[Material for the task]
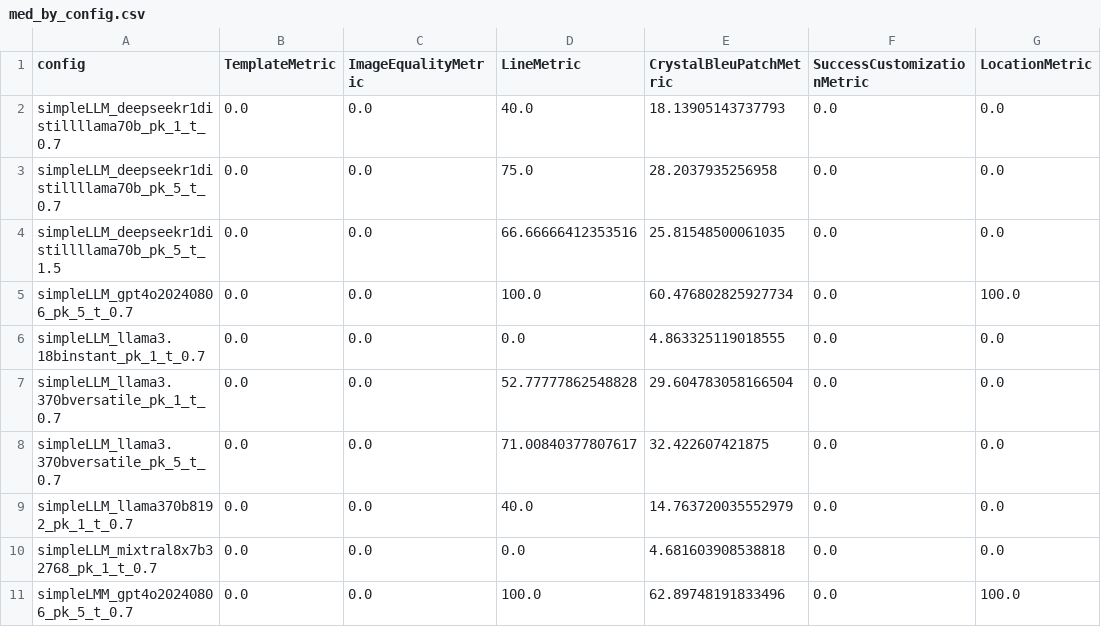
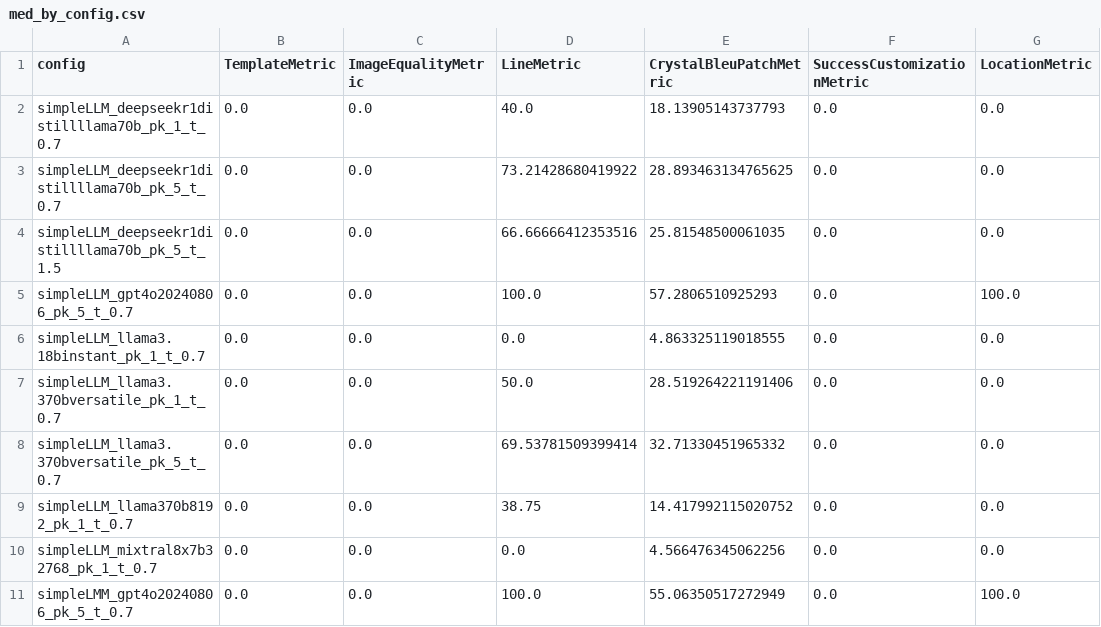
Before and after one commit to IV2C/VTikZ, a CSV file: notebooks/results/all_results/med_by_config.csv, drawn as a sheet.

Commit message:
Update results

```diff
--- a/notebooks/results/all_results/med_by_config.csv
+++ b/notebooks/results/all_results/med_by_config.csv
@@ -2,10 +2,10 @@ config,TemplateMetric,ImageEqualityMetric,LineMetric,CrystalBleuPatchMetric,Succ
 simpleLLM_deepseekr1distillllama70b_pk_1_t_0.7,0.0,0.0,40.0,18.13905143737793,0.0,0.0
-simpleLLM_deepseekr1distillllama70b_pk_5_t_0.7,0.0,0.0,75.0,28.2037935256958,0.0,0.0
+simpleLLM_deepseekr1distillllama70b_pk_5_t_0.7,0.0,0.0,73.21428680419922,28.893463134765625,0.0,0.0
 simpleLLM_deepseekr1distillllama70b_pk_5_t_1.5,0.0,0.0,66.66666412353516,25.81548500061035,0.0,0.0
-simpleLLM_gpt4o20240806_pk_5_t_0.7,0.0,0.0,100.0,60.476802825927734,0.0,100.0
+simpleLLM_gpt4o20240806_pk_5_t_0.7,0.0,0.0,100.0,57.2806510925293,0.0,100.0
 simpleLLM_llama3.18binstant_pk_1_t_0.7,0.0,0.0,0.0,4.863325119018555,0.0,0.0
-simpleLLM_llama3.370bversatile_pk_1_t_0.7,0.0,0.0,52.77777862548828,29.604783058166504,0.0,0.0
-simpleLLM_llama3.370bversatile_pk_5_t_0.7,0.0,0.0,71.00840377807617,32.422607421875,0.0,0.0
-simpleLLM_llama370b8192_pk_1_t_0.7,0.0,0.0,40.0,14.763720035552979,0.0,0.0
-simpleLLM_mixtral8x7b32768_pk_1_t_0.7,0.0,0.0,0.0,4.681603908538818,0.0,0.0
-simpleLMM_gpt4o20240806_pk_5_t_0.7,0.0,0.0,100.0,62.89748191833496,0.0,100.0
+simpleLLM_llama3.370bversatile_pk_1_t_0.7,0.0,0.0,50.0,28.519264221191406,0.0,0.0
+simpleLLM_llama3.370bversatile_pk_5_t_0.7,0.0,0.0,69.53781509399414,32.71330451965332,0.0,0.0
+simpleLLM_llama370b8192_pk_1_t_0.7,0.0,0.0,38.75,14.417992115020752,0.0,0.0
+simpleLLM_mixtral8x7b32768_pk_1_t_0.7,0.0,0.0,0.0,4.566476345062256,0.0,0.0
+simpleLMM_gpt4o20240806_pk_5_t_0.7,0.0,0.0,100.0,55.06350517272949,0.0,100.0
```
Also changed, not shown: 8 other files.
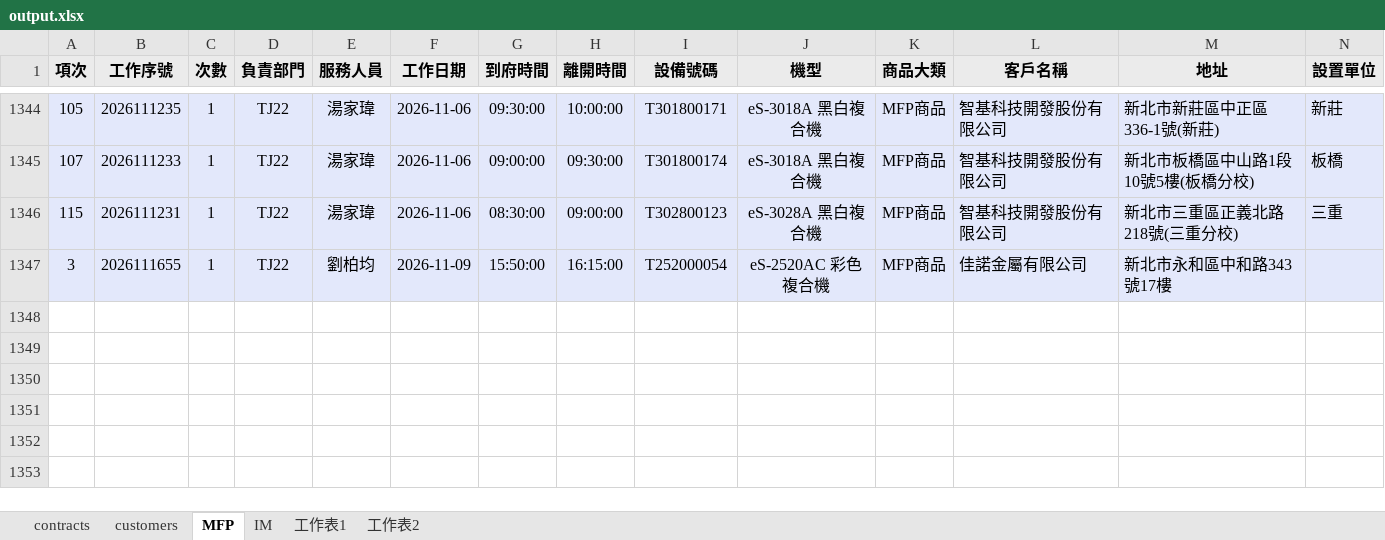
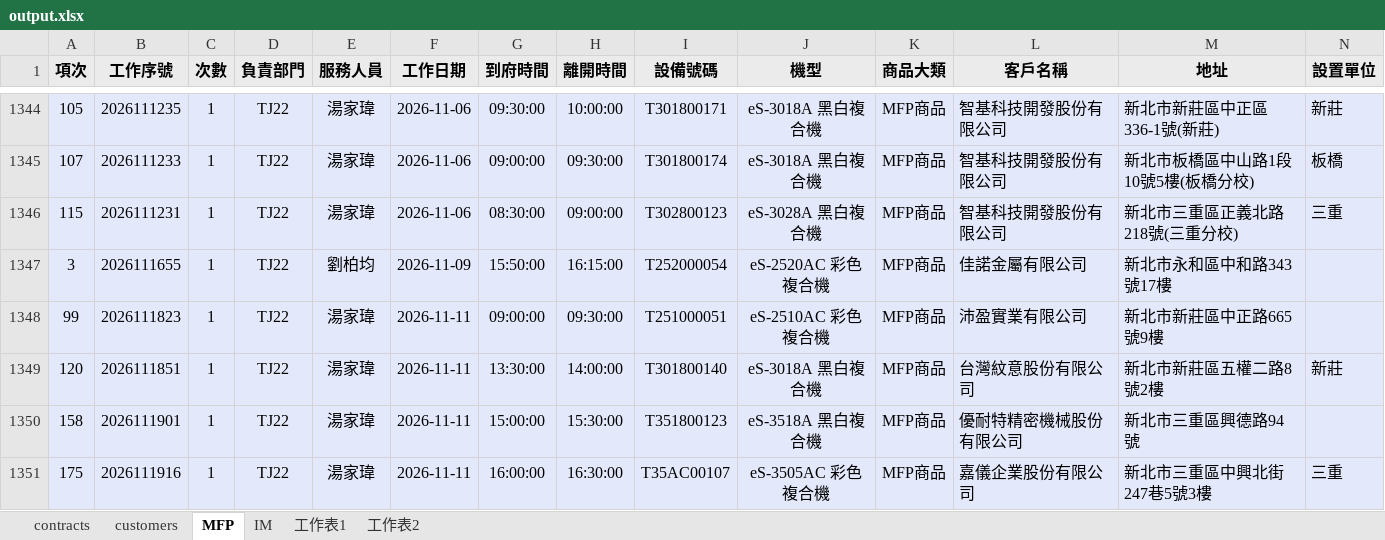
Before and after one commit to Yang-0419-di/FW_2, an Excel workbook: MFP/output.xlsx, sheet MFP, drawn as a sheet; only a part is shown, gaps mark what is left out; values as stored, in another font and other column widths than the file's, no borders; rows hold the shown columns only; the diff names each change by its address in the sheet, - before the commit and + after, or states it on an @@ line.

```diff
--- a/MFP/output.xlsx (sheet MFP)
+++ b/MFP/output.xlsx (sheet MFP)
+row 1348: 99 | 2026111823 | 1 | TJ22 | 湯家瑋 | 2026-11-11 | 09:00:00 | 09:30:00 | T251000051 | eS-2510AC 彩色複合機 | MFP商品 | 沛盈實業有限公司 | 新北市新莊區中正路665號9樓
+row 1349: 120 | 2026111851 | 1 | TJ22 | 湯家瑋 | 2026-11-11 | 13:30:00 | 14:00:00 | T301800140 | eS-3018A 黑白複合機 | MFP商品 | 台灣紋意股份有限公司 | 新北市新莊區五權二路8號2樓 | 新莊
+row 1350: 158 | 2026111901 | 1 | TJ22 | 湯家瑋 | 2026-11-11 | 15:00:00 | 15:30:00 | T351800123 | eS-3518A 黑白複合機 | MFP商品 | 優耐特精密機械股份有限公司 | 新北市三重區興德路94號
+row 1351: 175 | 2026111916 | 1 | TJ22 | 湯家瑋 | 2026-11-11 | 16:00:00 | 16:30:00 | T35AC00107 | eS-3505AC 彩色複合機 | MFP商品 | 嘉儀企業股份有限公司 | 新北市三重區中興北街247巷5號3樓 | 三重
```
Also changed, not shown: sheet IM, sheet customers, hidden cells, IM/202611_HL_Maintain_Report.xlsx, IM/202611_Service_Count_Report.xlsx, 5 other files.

[Brief] Where a picture appears, skip it and copy the rest of the data word for word.

[Answer]
Before and after one commit to IV2C/VTikZ, a CSV file: notebooks/results/all_results/med_by_config.csv, drawn as a sheet.

Commit message:
Update results

```diff
--- a/notebooks/results/all_results/med_by_config.csv
+++ b/notebooks/results/all_results/med_by_config.csv
@@ -2,10 +2,10 @@ config,TemplateMetric,ImageEqualityMetric,LineMetric,CrystalBleuPatchMetric,Succ
 simpleLLM_deepseekr1distillllama70b_pk_1_t_0.7,0.0,0.0,40.0,18.13905143737793,0.0,0.0
-simpleLLM_deepseekr1distillllama70b_pk_5_t_0.7,0.0,0.0,75.0,28.2037935256958,0.0,0.0
+simpleLLM_deepseekr1distillllama70b_pk_5_t_0.7,0.0,0.0,73.21428680419922,28.893463134765625,0.0,0.0
 simpleLLM_deepseekr1distillllama70b_pk_5_t_1.5,0.0,0.0,66.66666412353516,25.81548500061035,0.0,0.0
-simpleLLM_gpt4o20240806_pk_5_t_0.7,0.0,0.0,100.0,60.476802825927734,0.0,100.0
+simpleLLM_gpt4o20240806_pk_5_t_0.7,0.0,0.0,100.0,57.2806510925293,0.0,100.0
 simpleLLM_llama3.18binstant_pk_1_t_0.7,0.0,0.0,0.0,4.863325119018555,0.0,0.0
-simpleLLM_llama3.370bversatile_pk_1_t_0.7,0.0,0.0,52.77777862548828,29.604783058166504,0.0,0.0
-simpleLLM_llama3.370bversatile_pk_5_t_0.7,0.0,0.0,71.00840377807617,32.422607421875,0.0,0.0
-simpleLLM_llama370b8192_pk_1_t_0.7,0.0,0.0,40.0,14.763720035552979,0.0,0.0
-simpleLLM_mixtral8x7b32768_pk_1_t_0.7,0.0,0.0,0.0,4.681603908538818,0.0,0.0
-simpleLMM_gpt4o20240806_pk_5_t_0.7,0.0,0.0,100.0,62.89748191833496,0.0,100.0
+simpleLLM_llama3.370bversatile_pk_1_t_0.7,0.0,0.0,50.0,28.519264221191406,0.0,0.0
+simpleLLM_llama3.370bversatile_pk_5_t_0.7,0.0,0.0,69.53781509399414,32.71330451965332,0.0,0.0
+simpleLLM_llama370b8192_pk_1_t_0.7,0.0,0.0,38.75,14.417992115020752,0.0,0.0
+simpleLLM_mixtral8x7b32768_pk_1_t_0.7,0.0,0.0,0.0,4.566476345062256,0.0,0.0
+simpleLMM_gpt4o20240806_pk_5_t_0.7,0.0,0.0,100.0,55.06350517272949,0.0,100.0
```
Also changed, not shown: 8 other files.
Before and after one commit to Yang-0419-di/FW_2, an Excel workbook: MFP/output.xlsx, sheet MFP, drawn as a sheet; only a part is shown, gaps mark what is left out; values as stored, in another font and other column widths than the file's, no borders; rows hold the shown columns only; the diff names each change by its address in the sheet, - before the commit and + after, or states it on an @@ line.

```diff
--- a/MFP/output.xlsx (sheet MFP)
+++ b/MFP/output.xlsx (sheet MFP)
+row 1348: 99 | 2026111823 | 1 | TJ22 | 湯家瑋 | 2026-11-11 | 09:00:00 | 09:30:00 | T251000051 | eS-2510AC 彩色複合機 | MFP商品 | 沛盈實業有限公司 | 新北市新莊區中正路665號9樓
+row 1349: 120 | 2026111851 | 1 | TJ22 | 湯家瑋 | 2026-11-11 | 13:30:00 | 14:00:00 | T301800140 | eS-3018A 黑白複合機 | MFP商品 | 台灣紋意股份有限公司 | 新北市新莊區五權二路8號2樓 | 新莊
+row 1350: 158 | 2026111901 | 1 | TJ22 | 湯家瑋 | 2026-11-11 | 15:00:00 | 15:30:00 | T351800123 | eS-3518A 黑白複合機 | MFP商品 | 優耐特精密機械股份有限公司 | 新北市三重區興德路94號
+row 1351: 175 | 2026111916 | 1 | TJ22 | 湯家瑋 | 2026-11-11 | 16:00:00 | 16:30:00 | T35AC00107 | eS-3505AC 彩色複合機 | MFP商品 | 嘉儀企業股份有限公司 | 新北市三重區中興北街247巷5號3樓 | 三重
```
Also changed, not shown: sheet IM, sheet customers, hidden cells, IM/202611_HL_Maintain_Report.xlsx, IM/202611_Service_Count_Report.xlsx, 5 other files.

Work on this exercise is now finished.